You’ve probably noticed that more and more restaurants are posting the calorie content of menu items on their menus. Some cities and states already require chain restaurants to post this information. Pretty soon, this will be federal requirement, which means that all restaurants in the country with more than 20 locations will have to post calorie information. You may be wondering why the federal government is getting involved with what restaurants put on their menus. It’s because Americans eat, on average, about a third of their food away from home and this new menu labeling requirement is meant to give people the information they need to make healthy food choices.

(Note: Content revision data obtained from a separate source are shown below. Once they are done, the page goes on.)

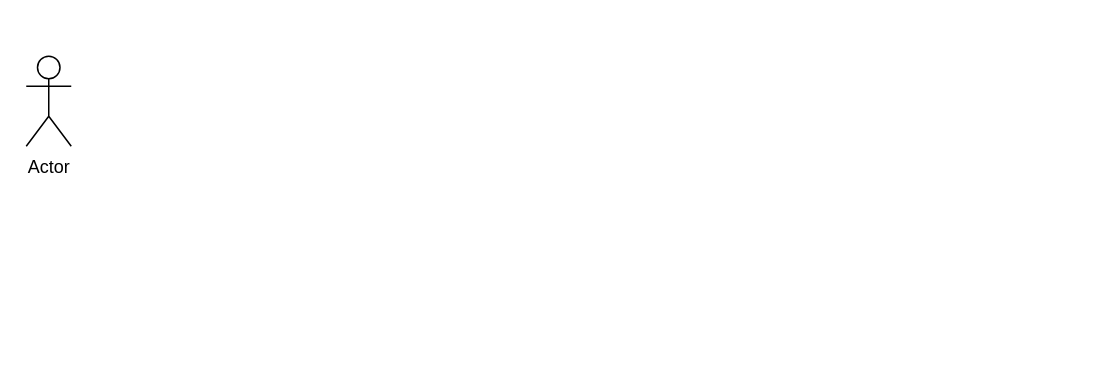
Earlier version of the draw.io diagram group/07_web_visitor/robustness_logout.drawio (ko246/ohara_uml). Source tidied: cells renumbered, new cells numbered last; positions are measured from the earlier drawing's top-left corner, leaving out a move shared by most shapes. Both pictures are drawn from the tidied source at 150%, with x=0, y=0 at pixel (26, 56).
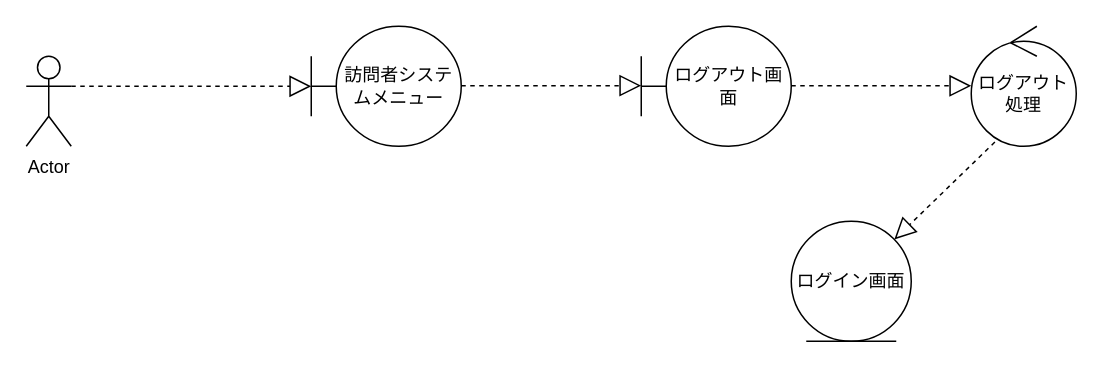
Above is the later version.

Commit message:
usecase logout

The edit, as a diff of the source:
```diff
@@
 <mxGraphModel>
   <root>
     <mxCell id="0" />
     <mxCell id="1" parent="0" />
     <mxCell id="2" value="Actor" style="shape=umlActor;verticalLabelPosition=bottom;verticalAlign=top;html=1;" parent="1" vertex="1">
       <mxGeometry width="30" height="60" as="geometry" />
     </mxCell>
+    <mxCell id="3" value="訪問者システムメニュー" style="shape=umlBoundary;whiteSpace=wrap;html=1;" parent="1" vertex="1">
+      <mxGeometry x="190" y="-20" width="100" height="80" as="geometry" />
+    </mxCell>
+    <mxCell id="4" style="endArrow=block;dashed=1;endFill=0;endSize=12;html=1;" parent="1" edge="1">
+      <mxGeometry relative="1" as="geometry">
+        <mxPoint x="30" y="20" as="sourcePoint" />
+        <mxPoint x="190" y="20" as="targetPoint" />
+      </mxGeometry>
+    </mxCell>
+    <mxCell id="5" style="endArrow=block;dashed=1;endFill=0;endSize=12;html=1;" parent="1" edge="1">
+      <mxGeometry relative="1" as="geometry">
+        <mxPoint x="290" y="19.6" as="sourcePoint" />
+        <mxPoint x="410" y="19.6" as="targetPoint" />
+        <Array as="points">
+          <mxPoint x="390" y="19.6" />
+        </Array>
+      </mxGeometry>
+    </mxCell>
+    <mxCell id="6" value="ログアウト画面" style="shape=umlBoundary;whiteSpace=wrap;html=1;" parent="1" vertex="1">
+      <mxGeometry x="410" y="-20" width="100" height="80" as="geometry" />
+    </mxCell>
+    <mxCell id="7" style="endArrow=block;dashed=1;endFill=0;endSize=12;html=1;" parent="1" edge="1">
+      <mxGeometry relative="1" as="geometry">
+        <mxPoint x="510" y="19.7" as="sourcePoint" />
+        <mxPoint x="630" y="19.7" as="targetPoint" />
+      </mxGeometry>
+    </mxCell>
+    <mxCell id="8" value="ログアウト処理" style="ellipse;shape=umlControl;whiteSpace=wrap;html=1;" parent="1" vertex="1">
+      <mxGeometry x="630" y="-20" width="70" height="80" as="geometry" />
+    </mxCell>
+    <mxCell id="9" style="endArrow=block;dashed=1;endFill=0;endSize=12;html=1;exitX=0.225;exitY=0.965;exitDx=0;exitDy=0;exitPerimeter=0;" parent="1" edge="1" source="8" target="10">
+      <mxGeometry relative="1" as="geometry" />
+    </mxCell>
+    <mxCell id="10" value="ログイン画面" style="ellipse;shape=umlEntity;whiteSpace=wrap;html=1;" parent="1" vertex="1">
+      <mxGeometry x="510" y="110" width="80" height="80" as="geometry" />
+    </mxCell>
   </root>
 </mxGraphModel>
```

What do you think about this requirement? There are definitely pros and cons of having calorie information posted on menus. On the plus side, you’ll be less likely to be tricked into ordering something that sounds healthy, but really isn’t (for example, Cheesecake Factory’s Caesar Salad with Chicken, which has 1510 calories) when calorie information is posted. Restaurants that serve items that are unnecessarily high in calories (see example above) may also be motivated to change their recipes to make their items healthier because of the new requirement. On the flip side, the only nutrition information that will be posted is calorie content.
Nutrition is about so much more than just calories… especially when you have PCOS! Keep in mind that the lowest calorie menu item may not be the best choice. While keeping the calorie information in mind, look for items that are filling and provide PCOS-friendly nutrients such as fiber and protein. If you can’t figure out which items are most PCOS-friendly just by looking at the description, ask for complete nutrition information or look for this information online. Restaurants will be required to provide complete nutrition information including saturated fat, cholesterol, trans fat, sodium, total carbohydrates, sugars, dietary fiber, and protein to customers who ask for it.
Whether menu labeling is a “good thing” depends on how you use it. Use the information along with your PCOS common sense and don’t ever let the calorie content of the foods you eat be something you feel guilty about. Feeling guilty and depriving yourself is not going to make you healthier or happier! Also, keep in mind that the healthiest foods are usually the ones you prepare at home from fresh ingredients you buy at the farmer’s market or the grocery store. Instead of worrying too much about the calorie information posted at restaurants, focus instead on limiting the number of times you eat out at restaurants or have take-out.